:: Task description ::
Wherever the string "maze" shows up in the data below, copy the whole line.

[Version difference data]
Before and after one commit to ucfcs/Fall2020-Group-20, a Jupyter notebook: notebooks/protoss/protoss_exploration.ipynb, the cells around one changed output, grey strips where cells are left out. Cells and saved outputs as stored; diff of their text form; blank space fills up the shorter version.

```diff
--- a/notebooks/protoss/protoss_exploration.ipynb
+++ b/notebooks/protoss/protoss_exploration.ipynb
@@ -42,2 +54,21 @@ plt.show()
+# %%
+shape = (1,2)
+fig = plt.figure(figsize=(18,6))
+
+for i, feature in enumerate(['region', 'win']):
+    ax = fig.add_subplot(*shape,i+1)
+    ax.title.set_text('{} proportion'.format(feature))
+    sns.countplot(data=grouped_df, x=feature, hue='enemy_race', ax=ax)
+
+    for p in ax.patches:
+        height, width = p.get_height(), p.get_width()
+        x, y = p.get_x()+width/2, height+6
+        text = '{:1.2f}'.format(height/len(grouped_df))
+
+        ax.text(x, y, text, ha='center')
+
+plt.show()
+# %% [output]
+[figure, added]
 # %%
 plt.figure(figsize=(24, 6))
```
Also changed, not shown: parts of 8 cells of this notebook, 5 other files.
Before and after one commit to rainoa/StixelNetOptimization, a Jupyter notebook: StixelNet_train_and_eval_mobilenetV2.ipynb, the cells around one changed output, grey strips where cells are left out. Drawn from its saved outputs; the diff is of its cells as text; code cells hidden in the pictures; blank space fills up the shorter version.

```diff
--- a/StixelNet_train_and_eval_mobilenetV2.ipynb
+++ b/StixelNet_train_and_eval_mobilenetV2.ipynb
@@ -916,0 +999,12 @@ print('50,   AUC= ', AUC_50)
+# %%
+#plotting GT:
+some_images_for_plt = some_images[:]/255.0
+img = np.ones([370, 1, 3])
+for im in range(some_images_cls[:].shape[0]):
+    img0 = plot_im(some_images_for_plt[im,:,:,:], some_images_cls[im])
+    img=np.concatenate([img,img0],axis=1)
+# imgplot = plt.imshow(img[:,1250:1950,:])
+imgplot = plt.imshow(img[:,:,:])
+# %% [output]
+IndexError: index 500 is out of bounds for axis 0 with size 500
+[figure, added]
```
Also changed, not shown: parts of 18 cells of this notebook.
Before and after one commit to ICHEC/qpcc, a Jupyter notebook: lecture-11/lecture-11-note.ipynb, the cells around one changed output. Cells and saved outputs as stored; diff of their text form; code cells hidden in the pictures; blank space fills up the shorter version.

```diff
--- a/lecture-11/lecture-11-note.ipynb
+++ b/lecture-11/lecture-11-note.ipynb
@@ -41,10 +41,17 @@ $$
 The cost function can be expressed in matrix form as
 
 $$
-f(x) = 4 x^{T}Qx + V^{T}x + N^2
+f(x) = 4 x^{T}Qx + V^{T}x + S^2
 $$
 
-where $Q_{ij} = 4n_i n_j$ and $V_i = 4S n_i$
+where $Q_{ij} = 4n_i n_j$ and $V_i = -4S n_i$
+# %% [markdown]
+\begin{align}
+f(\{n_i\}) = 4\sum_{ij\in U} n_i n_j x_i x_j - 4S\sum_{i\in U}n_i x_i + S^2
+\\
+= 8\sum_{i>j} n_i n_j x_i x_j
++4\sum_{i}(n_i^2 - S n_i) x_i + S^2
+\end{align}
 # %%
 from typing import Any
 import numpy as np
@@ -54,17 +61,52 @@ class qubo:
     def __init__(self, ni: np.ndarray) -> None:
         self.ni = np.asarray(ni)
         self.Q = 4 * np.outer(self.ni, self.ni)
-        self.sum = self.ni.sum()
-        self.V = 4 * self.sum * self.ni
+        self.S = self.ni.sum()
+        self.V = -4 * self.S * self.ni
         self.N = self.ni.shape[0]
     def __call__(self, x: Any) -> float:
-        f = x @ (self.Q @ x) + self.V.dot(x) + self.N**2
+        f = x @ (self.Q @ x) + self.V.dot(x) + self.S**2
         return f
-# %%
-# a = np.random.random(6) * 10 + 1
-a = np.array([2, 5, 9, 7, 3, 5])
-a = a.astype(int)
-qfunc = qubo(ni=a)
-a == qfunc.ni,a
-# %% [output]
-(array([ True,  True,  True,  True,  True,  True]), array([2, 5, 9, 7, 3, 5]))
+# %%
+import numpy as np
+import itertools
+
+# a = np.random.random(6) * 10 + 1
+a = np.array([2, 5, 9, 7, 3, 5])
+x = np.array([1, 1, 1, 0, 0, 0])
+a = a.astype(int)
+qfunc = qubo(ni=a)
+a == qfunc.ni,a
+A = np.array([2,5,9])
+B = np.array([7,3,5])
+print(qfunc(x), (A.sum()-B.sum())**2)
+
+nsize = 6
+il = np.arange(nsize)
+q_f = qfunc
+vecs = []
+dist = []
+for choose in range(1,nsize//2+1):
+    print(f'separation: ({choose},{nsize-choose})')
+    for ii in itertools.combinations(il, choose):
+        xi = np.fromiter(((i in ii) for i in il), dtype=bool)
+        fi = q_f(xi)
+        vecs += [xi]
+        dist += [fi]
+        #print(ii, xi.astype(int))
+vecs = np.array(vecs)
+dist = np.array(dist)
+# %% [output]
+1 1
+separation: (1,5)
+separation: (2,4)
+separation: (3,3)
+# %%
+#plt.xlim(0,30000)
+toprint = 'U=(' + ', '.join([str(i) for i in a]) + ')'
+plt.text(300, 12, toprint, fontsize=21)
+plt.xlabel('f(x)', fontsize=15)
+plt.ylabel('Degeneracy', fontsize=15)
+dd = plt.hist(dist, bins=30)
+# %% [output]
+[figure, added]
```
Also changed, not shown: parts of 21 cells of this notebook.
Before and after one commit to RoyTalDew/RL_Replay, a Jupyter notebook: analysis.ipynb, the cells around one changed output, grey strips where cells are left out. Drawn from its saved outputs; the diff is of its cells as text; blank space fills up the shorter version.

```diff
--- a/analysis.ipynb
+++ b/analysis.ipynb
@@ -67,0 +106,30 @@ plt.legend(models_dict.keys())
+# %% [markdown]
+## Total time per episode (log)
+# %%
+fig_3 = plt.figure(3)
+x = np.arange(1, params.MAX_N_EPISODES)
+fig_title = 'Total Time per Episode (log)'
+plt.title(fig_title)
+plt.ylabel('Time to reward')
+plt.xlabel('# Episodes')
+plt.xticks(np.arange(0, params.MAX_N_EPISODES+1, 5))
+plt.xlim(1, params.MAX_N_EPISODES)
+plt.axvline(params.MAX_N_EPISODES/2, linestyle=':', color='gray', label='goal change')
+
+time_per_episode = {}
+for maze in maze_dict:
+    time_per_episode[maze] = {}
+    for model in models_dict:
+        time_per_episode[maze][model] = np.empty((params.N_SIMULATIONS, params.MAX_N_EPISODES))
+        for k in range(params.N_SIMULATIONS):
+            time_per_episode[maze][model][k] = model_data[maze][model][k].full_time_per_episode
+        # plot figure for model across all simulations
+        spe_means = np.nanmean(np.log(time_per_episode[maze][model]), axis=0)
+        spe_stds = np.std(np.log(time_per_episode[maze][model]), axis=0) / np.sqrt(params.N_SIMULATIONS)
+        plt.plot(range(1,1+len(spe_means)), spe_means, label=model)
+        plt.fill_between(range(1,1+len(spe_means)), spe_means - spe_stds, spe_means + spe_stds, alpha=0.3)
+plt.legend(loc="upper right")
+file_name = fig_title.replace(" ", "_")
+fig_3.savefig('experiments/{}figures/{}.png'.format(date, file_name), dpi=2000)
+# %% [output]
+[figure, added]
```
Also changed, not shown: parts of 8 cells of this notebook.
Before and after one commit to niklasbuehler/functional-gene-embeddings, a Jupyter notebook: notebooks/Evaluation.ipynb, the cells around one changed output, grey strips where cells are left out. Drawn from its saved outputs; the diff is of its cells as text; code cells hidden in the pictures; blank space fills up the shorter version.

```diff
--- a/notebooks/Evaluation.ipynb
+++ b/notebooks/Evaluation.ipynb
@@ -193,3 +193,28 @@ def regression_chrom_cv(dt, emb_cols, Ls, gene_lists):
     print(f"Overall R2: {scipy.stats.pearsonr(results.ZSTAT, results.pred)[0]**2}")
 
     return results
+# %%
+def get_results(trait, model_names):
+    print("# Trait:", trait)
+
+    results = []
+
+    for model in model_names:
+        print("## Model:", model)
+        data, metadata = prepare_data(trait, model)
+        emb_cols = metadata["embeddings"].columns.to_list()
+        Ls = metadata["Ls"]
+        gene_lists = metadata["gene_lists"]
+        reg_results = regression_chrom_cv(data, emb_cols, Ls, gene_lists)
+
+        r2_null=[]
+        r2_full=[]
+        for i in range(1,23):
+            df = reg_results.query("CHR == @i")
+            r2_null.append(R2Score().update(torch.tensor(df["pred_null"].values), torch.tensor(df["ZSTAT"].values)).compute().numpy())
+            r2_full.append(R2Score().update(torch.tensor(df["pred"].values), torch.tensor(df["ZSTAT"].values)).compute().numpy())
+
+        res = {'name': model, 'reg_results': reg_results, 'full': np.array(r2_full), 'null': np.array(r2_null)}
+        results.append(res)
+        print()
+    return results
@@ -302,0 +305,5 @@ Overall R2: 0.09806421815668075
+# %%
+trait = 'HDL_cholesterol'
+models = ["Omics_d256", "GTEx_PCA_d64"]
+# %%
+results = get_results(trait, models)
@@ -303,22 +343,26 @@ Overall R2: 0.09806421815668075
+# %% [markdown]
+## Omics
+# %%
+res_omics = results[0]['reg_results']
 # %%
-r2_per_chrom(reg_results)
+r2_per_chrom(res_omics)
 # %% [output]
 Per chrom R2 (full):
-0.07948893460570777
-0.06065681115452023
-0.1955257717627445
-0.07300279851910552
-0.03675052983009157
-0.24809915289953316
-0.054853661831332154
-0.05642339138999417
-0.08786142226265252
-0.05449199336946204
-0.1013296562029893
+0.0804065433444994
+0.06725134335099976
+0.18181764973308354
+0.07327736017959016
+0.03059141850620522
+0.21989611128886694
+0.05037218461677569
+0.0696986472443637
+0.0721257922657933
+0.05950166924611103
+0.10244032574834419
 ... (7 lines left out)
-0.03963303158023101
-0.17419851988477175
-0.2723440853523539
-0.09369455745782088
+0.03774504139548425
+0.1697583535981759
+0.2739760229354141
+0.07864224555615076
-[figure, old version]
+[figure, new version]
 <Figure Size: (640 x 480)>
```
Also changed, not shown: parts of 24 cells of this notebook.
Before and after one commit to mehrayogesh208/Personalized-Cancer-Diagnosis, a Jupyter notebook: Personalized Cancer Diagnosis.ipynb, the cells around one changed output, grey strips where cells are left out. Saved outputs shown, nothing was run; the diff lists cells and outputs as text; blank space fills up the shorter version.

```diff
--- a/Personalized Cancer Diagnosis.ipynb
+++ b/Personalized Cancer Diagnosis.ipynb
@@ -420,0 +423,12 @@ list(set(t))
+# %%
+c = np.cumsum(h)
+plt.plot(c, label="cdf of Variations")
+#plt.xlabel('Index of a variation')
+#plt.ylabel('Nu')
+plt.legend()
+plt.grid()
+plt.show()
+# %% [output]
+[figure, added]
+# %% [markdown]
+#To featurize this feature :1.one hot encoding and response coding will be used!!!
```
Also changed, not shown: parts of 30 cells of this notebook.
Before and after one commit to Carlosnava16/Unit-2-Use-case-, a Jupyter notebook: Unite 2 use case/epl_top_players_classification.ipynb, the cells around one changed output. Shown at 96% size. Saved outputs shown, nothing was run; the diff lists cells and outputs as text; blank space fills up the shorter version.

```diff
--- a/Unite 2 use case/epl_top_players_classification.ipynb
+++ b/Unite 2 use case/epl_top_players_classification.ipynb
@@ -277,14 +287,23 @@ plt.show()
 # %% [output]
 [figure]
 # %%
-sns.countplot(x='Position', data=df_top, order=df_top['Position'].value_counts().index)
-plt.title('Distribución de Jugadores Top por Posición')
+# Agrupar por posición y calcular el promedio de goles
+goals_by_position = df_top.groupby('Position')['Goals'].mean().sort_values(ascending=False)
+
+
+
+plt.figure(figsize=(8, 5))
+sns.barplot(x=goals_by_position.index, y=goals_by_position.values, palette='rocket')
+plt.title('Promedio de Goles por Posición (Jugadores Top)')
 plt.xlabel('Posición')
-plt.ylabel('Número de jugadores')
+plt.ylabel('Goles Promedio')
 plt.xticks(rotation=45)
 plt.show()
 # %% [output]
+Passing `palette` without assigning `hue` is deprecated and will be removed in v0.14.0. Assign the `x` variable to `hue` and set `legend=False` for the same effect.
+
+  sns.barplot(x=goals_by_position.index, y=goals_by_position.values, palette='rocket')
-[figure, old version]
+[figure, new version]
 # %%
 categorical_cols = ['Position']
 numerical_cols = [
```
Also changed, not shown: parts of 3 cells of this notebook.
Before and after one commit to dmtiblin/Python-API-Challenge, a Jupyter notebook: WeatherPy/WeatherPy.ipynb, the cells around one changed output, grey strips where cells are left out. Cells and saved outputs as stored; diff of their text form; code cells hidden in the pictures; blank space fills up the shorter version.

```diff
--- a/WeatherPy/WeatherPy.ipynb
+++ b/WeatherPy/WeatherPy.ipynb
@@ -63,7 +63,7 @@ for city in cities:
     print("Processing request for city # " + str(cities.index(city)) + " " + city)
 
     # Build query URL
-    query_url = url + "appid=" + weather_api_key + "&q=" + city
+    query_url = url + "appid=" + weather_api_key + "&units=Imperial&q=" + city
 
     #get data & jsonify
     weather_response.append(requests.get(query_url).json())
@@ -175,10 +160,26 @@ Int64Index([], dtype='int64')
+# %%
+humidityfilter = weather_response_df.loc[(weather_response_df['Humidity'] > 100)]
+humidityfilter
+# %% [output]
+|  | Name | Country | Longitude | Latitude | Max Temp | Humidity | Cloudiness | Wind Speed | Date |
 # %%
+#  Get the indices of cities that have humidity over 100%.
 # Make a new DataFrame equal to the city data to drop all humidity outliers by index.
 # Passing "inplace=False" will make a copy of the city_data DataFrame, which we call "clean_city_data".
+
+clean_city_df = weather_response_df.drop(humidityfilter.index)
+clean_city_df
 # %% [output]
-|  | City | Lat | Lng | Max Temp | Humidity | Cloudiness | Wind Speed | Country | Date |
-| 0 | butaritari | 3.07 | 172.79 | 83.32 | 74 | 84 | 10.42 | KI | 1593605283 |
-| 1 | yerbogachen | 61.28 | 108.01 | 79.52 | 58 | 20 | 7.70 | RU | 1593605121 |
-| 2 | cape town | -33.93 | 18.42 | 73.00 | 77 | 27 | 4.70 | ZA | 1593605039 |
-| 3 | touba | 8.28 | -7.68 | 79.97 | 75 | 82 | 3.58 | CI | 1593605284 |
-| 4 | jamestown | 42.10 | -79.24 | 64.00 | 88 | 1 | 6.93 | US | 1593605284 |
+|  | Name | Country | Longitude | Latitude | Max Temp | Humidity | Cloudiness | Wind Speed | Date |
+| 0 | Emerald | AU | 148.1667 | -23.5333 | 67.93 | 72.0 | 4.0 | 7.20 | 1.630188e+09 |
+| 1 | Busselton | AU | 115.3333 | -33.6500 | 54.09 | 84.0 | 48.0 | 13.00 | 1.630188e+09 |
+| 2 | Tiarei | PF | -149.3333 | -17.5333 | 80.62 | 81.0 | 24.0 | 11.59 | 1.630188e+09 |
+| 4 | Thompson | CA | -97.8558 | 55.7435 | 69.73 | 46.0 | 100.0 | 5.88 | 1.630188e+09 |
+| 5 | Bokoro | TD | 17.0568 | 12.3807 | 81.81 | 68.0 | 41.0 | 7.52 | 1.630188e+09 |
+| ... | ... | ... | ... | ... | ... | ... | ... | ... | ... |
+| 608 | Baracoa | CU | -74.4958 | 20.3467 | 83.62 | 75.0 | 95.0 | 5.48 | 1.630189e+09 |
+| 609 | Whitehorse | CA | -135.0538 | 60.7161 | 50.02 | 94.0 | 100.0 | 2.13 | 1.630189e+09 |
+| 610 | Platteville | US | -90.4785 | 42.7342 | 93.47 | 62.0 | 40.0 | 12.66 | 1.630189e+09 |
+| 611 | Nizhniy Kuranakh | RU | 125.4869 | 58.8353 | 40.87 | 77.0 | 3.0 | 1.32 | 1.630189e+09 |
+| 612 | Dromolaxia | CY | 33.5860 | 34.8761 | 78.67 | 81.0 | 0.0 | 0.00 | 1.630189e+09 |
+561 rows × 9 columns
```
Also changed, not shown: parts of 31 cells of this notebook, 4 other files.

:: Your response ::
+for maze in maze_dict:
+    time_per_episode[maze] = {}
+        time_per_episode[maze][model] = np.empty((params.N_SIMULATIONS, params.MAX_N_EPISODES))
+            time_per_episode[maze][model][k] = model_data[maze][model][k].full_time_per_episode
+        spe_means = np.nanmean(np.log(time_per_episode[maze][model]), axis=0)
+        spe_stds = np.std(np.log(time_per_episode[maze][model]), axis=0) / np.sqrt(params.N_SIMULATIONS)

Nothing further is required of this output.